• [Exercise]
Look through the records and report how many lines include the word "node", with no other words.

• [Given records]
►
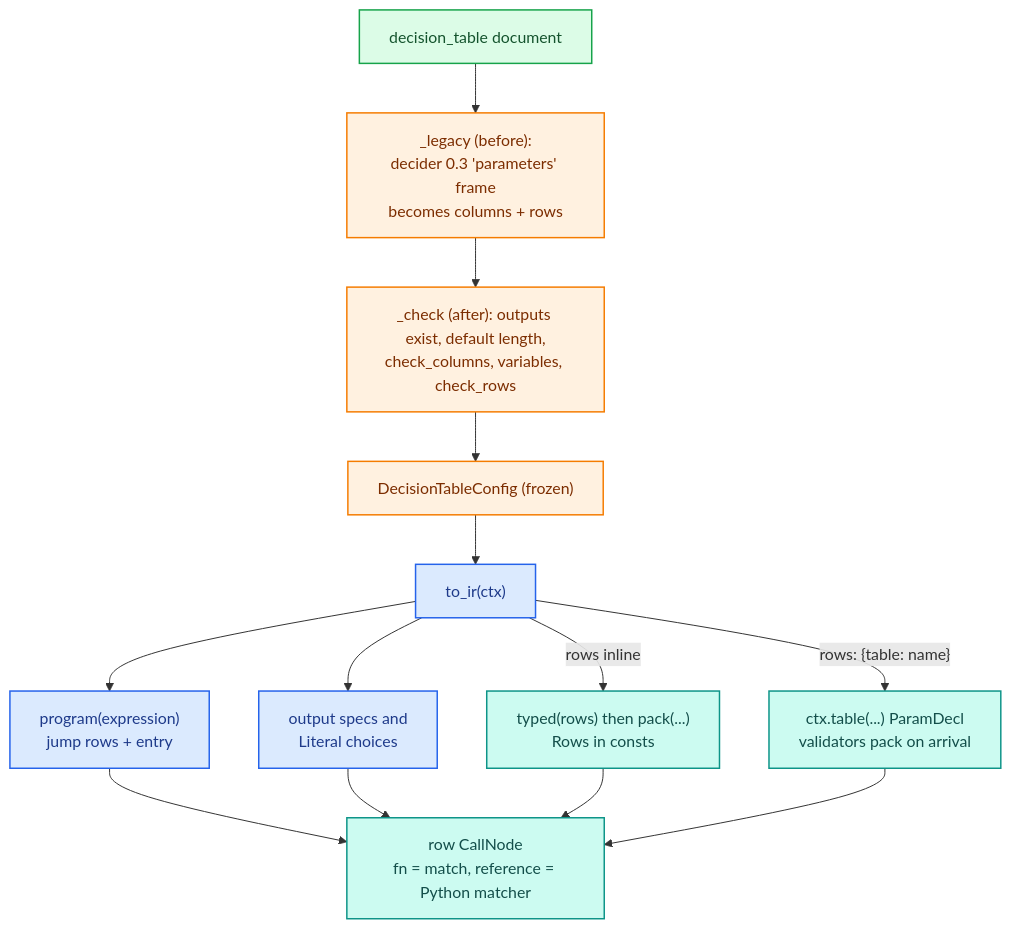
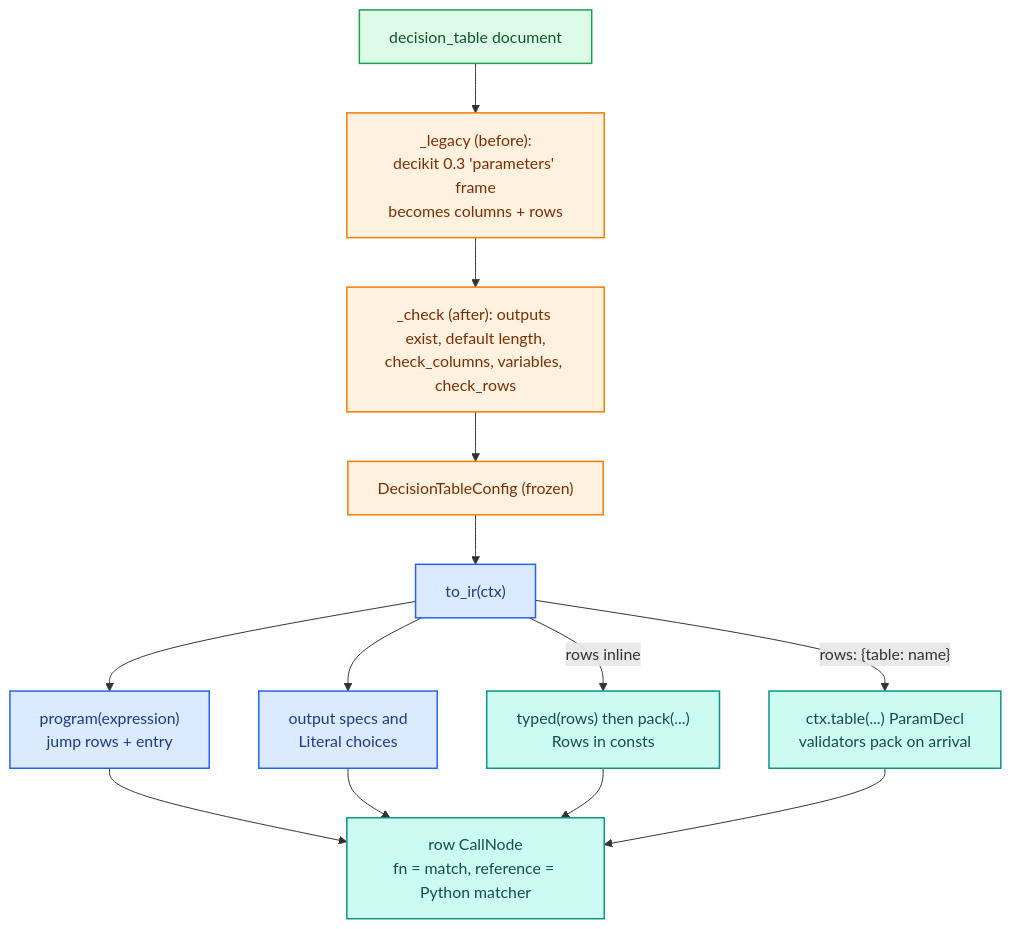
The first of 3 diagrams in docs/architecture/configurable-steps/tables.md (capitec/dsp-decision-engine), drawn with Mermaid before and after one commit. The commit also changed other lines of this file and 1292 other files, not shown here.

Commit message:
rename decider to decikit: package, CLI, DECIKIT_* settings, plugin, extension, docs prose says decider toolkit

````diff
--- a/docs/architecture/configurable-steps/tables.md
+++ b/docs/architecture/configurable-steps/tables.md
@@ -20,23 +20,23 @@
 ```mermaid
 flowchart TD
-    doc["decision_table document"] --> legacy["_legacy (before):<br/>decider 0.3 'parameters' frame<br/>becomes columns + rows"]
+    doc["decision_table document"] --> legacy["_legacy (before):<br/>decikit 0.3 'parameters' frame<br/>becomes columns + rows"]
     legacy --> check["_check (after): outputs exist, default length,<br/>check_columns, variables, check_rows"]
     check --> cfg["DecisionTableConfig (frozen)"]
     cfg --> ir["to_ir(ctx)"]
     ir --> prog["program(expression)<br/>jump rows + entry"]
     ir --> outs["output specs and<br/>Literal choices"]
     ir -- "rows inline" --> pack["typed(rows) then pack(...)<br/>Rows in consts"]
     ir -- "rows: {table: name}" --> param["ctx.table(...) ParamDecl<br/>validators pack on arrival"]
     prog --> node["row CallNode<br/>fn = match, reference = Python matcher"]
     outs --> node
     pack --> node
     param --> node
     classDef data fill:#dcfce7,stroke:#16a34a,color:#14532d,stroke-width:1.5px;
     classDef authoring fill:#fff1e0,stroke:#f57c00,color:#7c2d00,stroke-width:1.5px;
     classDef ir fill:#dbeafe,stroke:#2563eb,color:#1e3a8a,stroke-width:1.5px;
     classDef engine fill:#ccfbf1,stroke:#0d9488,color:#134e4a,stroke-width:1.5px;
     class doc data
     class legacy,check,cfg authoring
     class ir,prog,outs ir
     class pack,param,node engine
 ```
````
◄
• [Output for this exercise]
5